• Action item
All records are to be reproduced verbatim, with images omitted.

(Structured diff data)
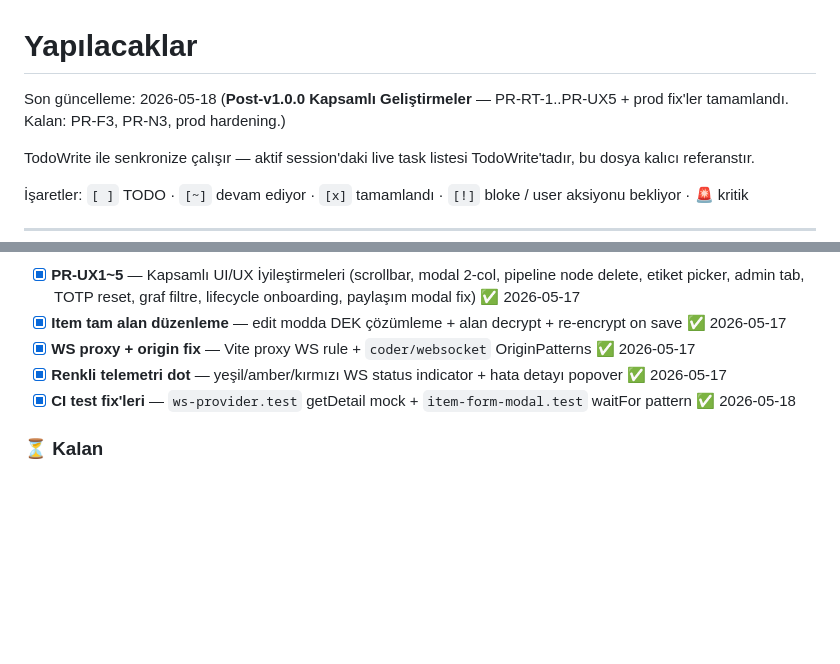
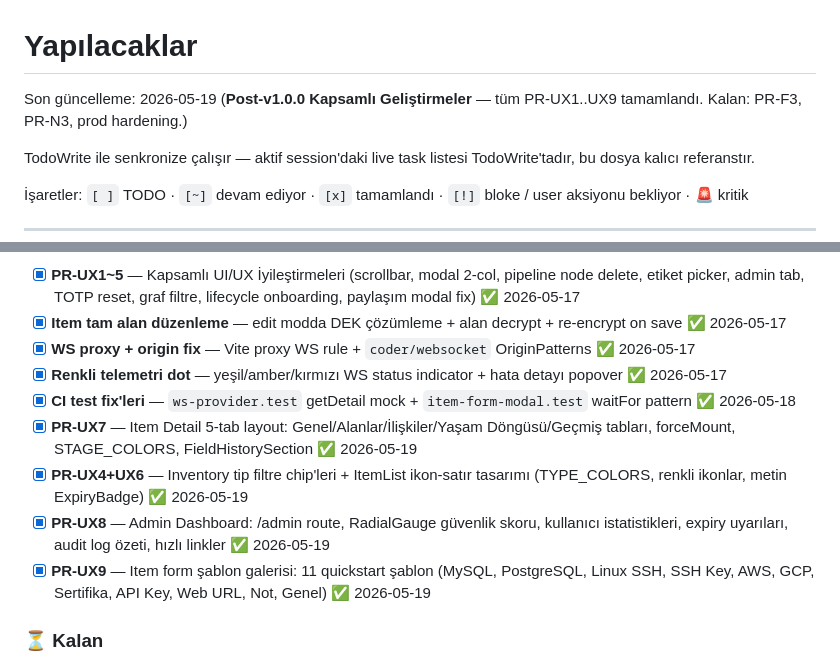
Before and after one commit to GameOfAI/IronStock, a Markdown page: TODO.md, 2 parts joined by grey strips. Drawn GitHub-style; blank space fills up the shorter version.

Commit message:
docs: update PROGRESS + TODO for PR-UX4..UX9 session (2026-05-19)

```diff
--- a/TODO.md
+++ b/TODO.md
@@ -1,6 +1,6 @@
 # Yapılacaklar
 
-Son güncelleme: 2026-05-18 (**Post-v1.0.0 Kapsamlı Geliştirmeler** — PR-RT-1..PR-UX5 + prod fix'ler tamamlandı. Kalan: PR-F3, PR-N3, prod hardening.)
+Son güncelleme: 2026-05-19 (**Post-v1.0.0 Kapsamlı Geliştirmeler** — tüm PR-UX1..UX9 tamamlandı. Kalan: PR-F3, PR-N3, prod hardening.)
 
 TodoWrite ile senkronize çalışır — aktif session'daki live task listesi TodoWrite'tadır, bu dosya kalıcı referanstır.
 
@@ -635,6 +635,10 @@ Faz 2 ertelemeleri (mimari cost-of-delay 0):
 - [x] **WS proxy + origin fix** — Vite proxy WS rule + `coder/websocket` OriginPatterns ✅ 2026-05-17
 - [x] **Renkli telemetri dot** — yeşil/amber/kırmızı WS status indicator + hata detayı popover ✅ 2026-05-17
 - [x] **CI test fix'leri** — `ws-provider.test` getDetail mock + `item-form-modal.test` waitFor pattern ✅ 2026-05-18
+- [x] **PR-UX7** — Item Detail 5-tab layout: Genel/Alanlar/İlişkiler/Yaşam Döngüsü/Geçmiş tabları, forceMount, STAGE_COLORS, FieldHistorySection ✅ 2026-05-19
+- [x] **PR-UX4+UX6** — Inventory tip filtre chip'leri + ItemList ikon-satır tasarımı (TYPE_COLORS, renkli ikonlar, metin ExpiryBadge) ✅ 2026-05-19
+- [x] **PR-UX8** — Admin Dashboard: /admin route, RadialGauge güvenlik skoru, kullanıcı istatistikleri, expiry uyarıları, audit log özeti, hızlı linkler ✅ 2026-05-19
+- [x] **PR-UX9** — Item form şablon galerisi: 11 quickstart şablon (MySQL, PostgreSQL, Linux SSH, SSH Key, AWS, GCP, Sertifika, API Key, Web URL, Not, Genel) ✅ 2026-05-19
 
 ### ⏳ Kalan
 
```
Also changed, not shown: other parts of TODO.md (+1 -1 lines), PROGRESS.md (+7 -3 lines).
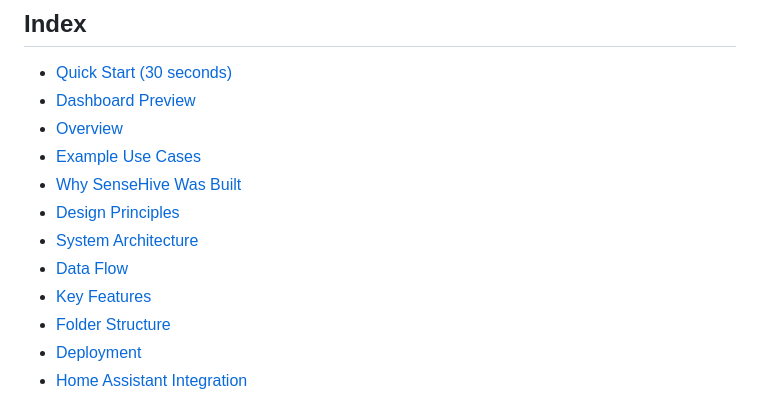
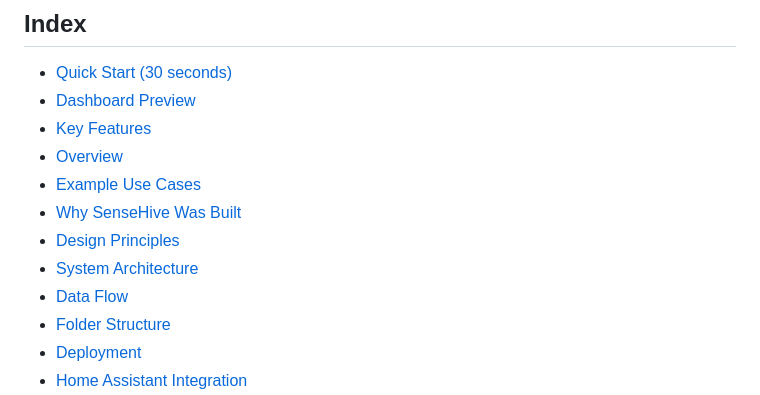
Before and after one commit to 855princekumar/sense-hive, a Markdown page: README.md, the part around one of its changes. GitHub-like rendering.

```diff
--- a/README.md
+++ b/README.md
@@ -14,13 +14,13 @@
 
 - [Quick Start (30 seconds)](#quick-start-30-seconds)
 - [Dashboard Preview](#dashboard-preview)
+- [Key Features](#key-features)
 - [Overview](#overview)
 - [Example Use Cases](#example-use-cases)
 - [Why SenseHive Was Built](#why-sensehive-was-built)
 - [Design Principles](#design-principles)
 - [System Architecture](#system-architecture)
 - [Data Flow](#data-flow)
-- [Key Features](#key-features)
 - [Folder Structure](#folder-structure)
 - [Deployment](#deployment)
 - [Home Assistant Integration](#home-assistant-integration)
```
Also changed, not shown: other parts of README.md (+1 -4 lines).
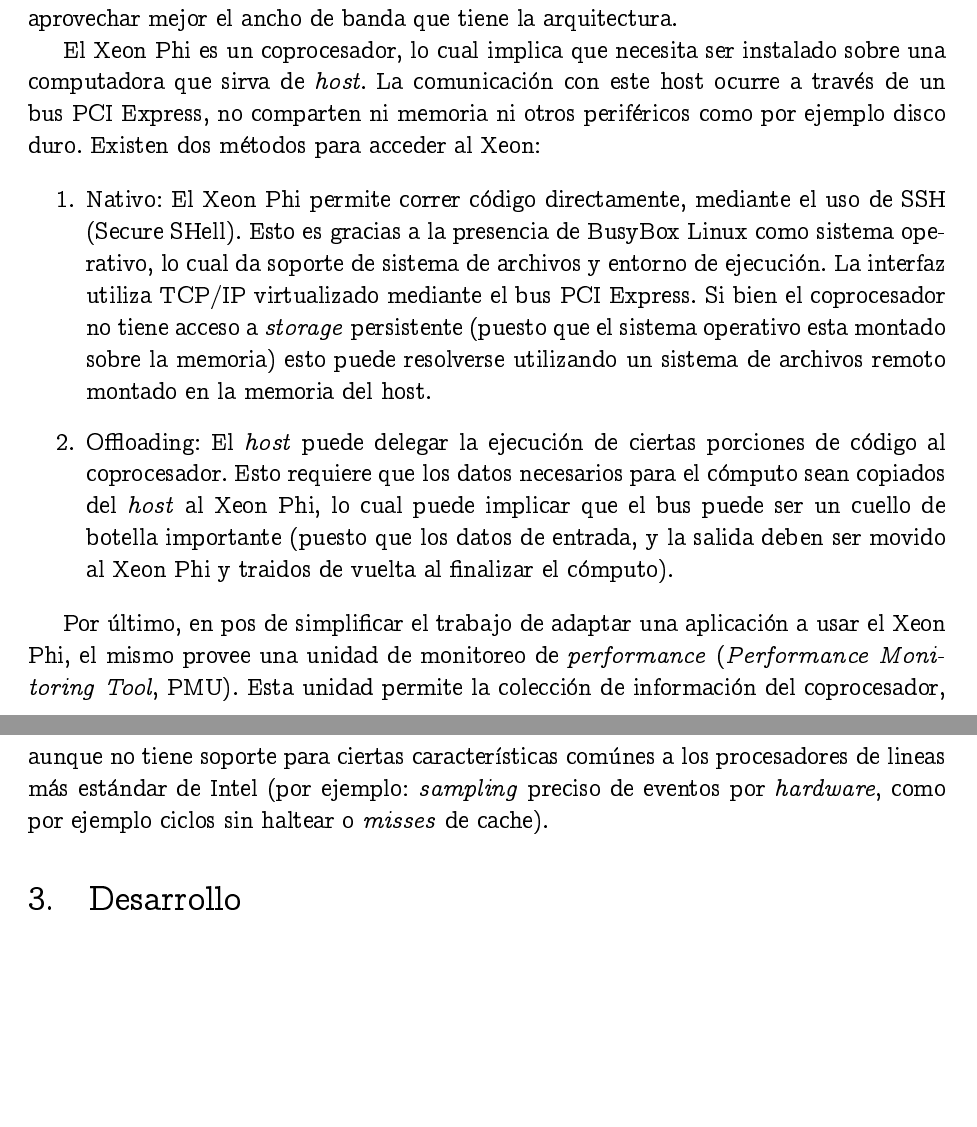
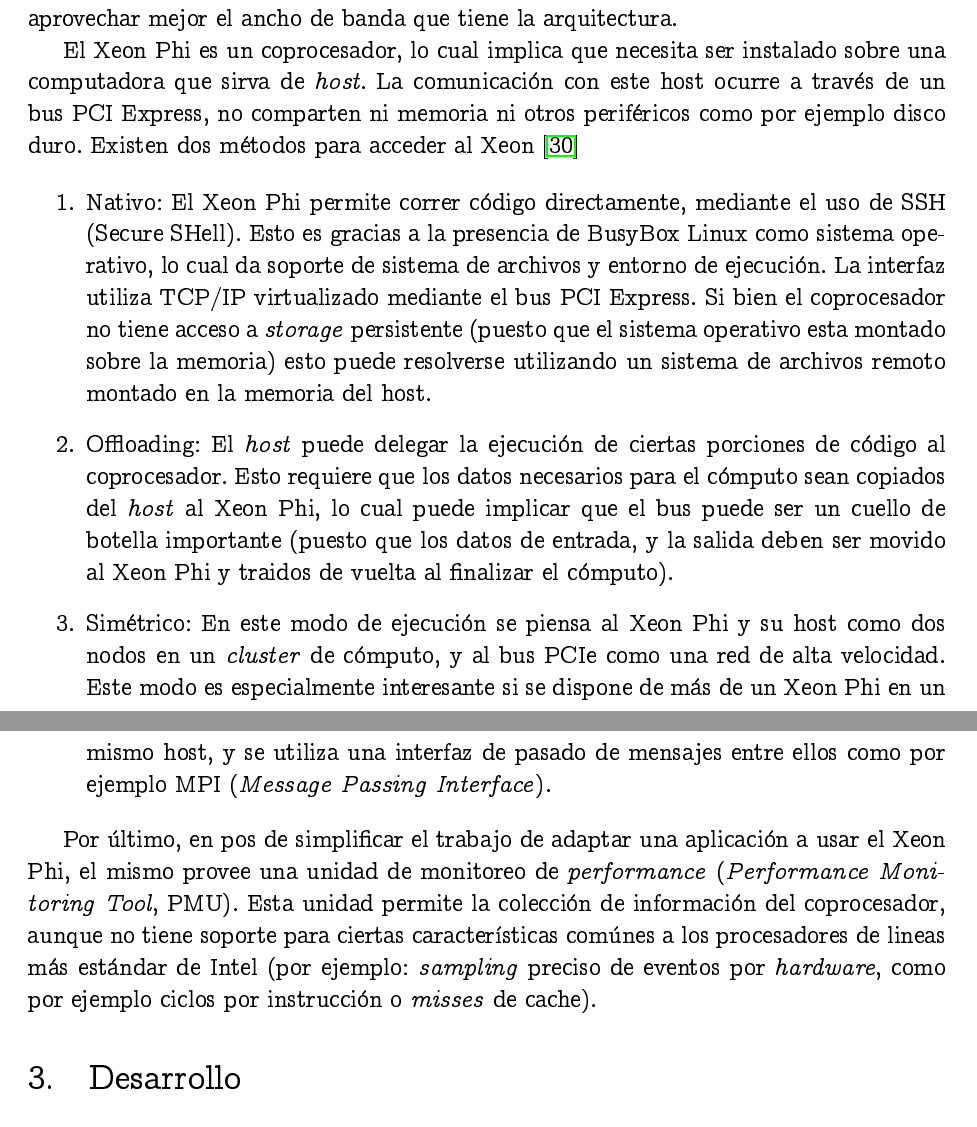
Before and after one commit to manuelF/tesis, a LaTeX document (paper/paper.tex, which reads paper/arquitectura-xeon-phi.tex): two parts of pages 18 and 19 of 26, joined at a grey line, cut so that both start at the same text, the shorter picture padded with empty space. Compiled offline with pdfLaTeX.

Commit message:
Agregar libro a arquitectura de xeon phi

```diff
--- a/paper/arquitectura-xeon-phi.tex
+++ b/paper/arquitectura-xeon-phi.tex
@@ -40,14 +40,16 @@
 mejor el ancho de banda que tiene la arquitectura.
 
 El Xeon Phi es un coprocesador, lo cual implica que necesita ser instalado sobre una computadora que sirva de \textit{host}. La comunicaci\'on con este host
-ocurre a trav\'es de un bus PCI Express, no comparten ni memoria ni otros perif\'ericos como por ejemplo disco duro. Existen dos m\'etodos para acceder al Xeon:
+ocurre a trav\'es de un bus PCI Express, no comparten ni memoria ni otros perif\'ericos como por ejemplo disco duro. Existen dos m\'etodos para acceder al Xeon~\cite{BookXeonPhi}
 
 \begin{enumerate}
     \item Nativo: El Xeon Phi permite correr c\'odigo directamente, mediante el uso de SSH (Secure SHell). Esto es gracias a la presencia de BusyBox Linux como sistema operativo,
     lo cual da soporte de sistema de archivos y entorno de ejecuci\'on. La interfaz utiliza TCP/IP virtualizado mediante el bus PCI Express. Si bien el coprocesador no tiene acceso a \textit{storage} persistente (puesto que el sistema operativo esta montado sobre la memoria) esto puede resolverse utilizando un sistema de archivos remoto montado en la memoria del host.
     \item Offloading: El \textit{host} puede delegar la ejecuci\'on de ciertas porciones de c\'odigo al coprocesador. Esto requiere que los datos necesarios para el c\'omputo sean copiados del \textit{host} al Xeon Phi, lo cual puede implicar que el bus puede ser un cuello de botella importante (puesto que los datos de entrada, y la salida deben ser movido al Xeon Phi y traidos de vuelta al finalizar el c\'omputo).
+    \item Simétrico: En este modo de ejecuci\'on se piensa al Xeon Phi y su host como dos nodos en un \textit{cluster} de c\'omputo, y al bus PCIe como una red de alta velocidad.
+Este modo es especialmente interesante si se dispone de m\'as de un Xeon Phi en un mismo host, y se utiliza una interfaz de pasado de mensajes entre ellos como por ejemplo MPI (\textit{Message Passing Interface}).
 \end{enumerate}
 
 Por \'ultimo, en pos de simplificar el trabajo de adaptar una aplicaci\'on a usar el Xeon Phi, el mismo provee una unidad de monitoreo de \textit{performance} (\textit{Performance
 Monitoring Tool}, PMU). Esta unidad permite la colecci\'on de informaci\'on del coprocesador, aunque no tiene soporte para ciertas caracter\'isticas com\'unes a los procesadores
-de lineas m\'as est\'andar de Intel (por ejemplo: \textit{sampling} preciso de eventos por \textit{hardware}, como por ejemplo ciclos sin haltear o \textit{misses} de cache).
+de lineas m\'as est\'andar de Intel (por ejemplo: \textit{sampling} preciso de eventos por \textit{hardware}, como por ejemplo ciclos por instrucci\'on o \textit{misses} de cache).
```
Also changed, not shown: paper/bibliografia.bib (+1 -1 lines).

• Answer to the exercise
Before and after one commit to GameOfAI/IronStock, a Markdown page: TODO.md, 2 parts joined by grey strips. Drawn GitHub-style; blank space fills up the shorter version.

Commit message:
docs: update PROGRESS + TODO for PR-UX4..UX9 session (2026-05-19)

```diff
--- a/TODO.md
+++ b/TODO.md
@@ -1,6 +1,6 @@
 # Yapılacaklar
 
-Son güncelleme: 2026-05-18 (**Post-v1.0.0 Kapsamlı Geliştirmeler** — PR-RT-1..PR-UX5 + prod fix'ler tamamlandı. Kalan: PR-F3, PR-N3, prod hardening.)
+Son güncelleme: 2026-05-19 (**Post-v1.0.0 Kapsamlı Geliştirmeler** — tüm PR-UX1..UX9 tamamlandı. Kalan: PR-F3, PR-N3, prod hardening.)
 
 TodoWrite ile senkronize çalışır — aktif session'daki live task listesi TodoWrite'tadır, bu dosya kalıcı referanstır.
 
@@ -635,6 +635,10 @@ Faz 2 ertelemeleri (mimari cost-of-delay 0):
 - [x] **WS proxy + origin fix** — Vite proxy WS rule + `coder/websocket` OriginPatterns ✅ 2026-05-17
 - [x] **Renkli telemetri dot** — yeşil/amber/kırmızı WS status indicator + hata detayı popover ✅ 2026-05-17
 - [x] **CI test fix'leri** — `ws-provider.test` getDetail mock + `item-form-modal.test` waitFor pattern ✅ 2026-05-18
+- [x] **PR-UX7** — Item Detail 5-tab layout: Genel/Alanlar/İlişkiler/Yaşam Döngüsü/Geçmiş tabları, forceMount, STAGE_COLORS, FieldHistorySection ✅ 2026-05-19
+- [x] **PR-UX4+UX6** — Inventory tip filtre chip'leri + ItemList ikon-satır tasarımı (TYPE_COLORS, renkli ikonlar, metin ExpiryBadge) ✅ 2026-05-19
+- [x] **PR-UX8** — Admin Dashboard: /admin route, RadialGauge güvenlik skoru, kullanıcı istatistikleri, expiry uyarıları, audit log özeti, hızlı linkler ✅ 2026-05-19
+- [x] **PR-UX9** — Item form şablon galerisi: 11 quickstart şablon (MySQL, PostgreSQL, Linux SSH, SSH Key, AWS, GCP, Sertifika, API Key, Web URL, Not, Genel) ✅ 2026-05-19
 
 ### ⏳ Kalan
 
```
Also changed, not shown: other parts of TODO.md (+1 -1 lines), PROGRESS.md (+7 -3 lines).
Before and after one commit to 855princekumar/sense-hive, a Markdown page: README.md, the part around one of its changes. GitHub-like rendering.

```diff
--- a/README.md
+++ b/README.md
@@ -14,13 +14,13 @@
 
 - [Quick Start (30 seconds)](#quick-start-30-seconds)
 - [Dashboard Preview](#dashboard-preview)
+- [Key Features](#key-features)
 - [Overview](#overview)
 - [Example Use Cases](#example-use-cases)
 - [Why SenseHive Was Built](#why-sensehive-was-built)
 - [Design Principles](#design-principles)
 - [System Architecture](#system-architecture)
 - [Data Flow](#data-flow)
-- [Key Features](#key-features)
 - [Folder Structure](#folder-structure)
 - [Deployment](#deployment)
 - [Home Assistant Integration](#home-assistant-integration)
```
Also changed, not shown: other parts of README.md (+1 -4 lines).
Before and after one commit to manuelF/tesis, a LaTeX document (paper/paper.tex, which reads paper/arquitectura-xeon-phi.tex): two parts of pages 18 and 19 of 26, joined at a grey line, cut so that both start at the same text, the shorter picture padded with empty space. Compiled offline with pdfLaTeX.

Commit message:
Agregar libro a arquitectura de xeon phi

```diff
--- a/paper/arquitectura-xeon-phi.tex
+++ b/paper/arquitectura-xeon-phi.tex
@@ -40,14 +40,16 @@
 mejor el ancho de banda que tiene la arquitectura.
 
 El Xeon Phi es un coprocesador, lo cual implica que necesita ser instalado sobre una computadora que sirva de \textit{host}. La comunicaci\'on con este host
-ocurre a trav\'es de un bus PCI Express, no comparten ni memoria ni otros perif\'ericos como por ejemplo disco duro. Existen dos m\'etodos para acceder al Xeon:
+ocurre a trav\'es de un bus PCI Express, no comparten ni memoria ni otros perif\'ericos como por ejemplo disco duro. Existen dos m\'etodos para acceder al Xeon~\cite{BookXeonPhi}
 
 \begin{enumerate}
     \item Nativo: El Xeon Phi permite correr c\'odigo directamente, mediante el uso de SSH (Secure SHell). Esto es gracias a la presencia de BusyBox Linux como sistema operativo,
     lo cual da soporte de sistema de archivos y entorno de ejecuci\'on. La interfaz utiliza TCP/IP virtualizado mediante el bus PCI Express. Si bien el coprocesador no tiene acceso a \textit{storage} persistente (puesto que el sistema operativo esta montado sobre la memoria) esto puede resolverse utilizando un sistema de archivos remoto montado en la memoria del host.
     \item Offloading: El \textit{host} puede delegar la ejecuci\'on de ciertas porciones de c\'odigo al coprocesador. Esto requiere que los datos necesarios para el c\'omputo sean copiados del \textit{host} al Xeon Phi, lo cual puede implicar que el bus puede ser un cuello de botella importante (puesto que los datos de entrada, y la salida deben ser movido al Xeon Phi y traidos de vuelta al finalizar el c\'omputo).
+    \item Simétrico: En este modo de ejecuci\'on se piensa al Xeon Phi y su host como dos nodos en un \textit{cluster} de c\'omputo, y al bus PCIe como una red de alta velocidad.
+Este modo es especialmente interesante si se dispone de m\'as de un Xeon Phi en un mismo host, y se utiliza una interfaz de pasado de mensajes entre ellos como por ejemplo MPI (\textit{Message Passing Interface}).
 \end{enumerate}
 
 Por \'ultimo, en pos de simplificar el trabajo de adaptar una aplicaci\'on a usar el Xeon Phi, el mismo provee una unidad de monitoreo de \textit{performance} (\textit{Performance
 Monitoring Tool}, PMU). Esta unidad permite la colecci\'on de informaci\'on del coprocesador, aunque no tiene soporte para ciertas caracter\'isticas com\'unes a los procesadores
-de lineas m\'as est\'andar de Intel (por ejemplo: \textit{sampling} preciso de eventos por \textit{hardware}, como por ejemplo ciclos sin haltear o \textit{misses} de cache).
+de lineas m\'as est\'andar de Intel (por ejemplo: \textit{sampling} preciso de eventos por \textit{hardware}, como por ejemplo ciclos por instrucci\'on o \textit{misses} de cache).
```
Also changed, not shown: paper/bibliografia.bib (+1 -1 lines).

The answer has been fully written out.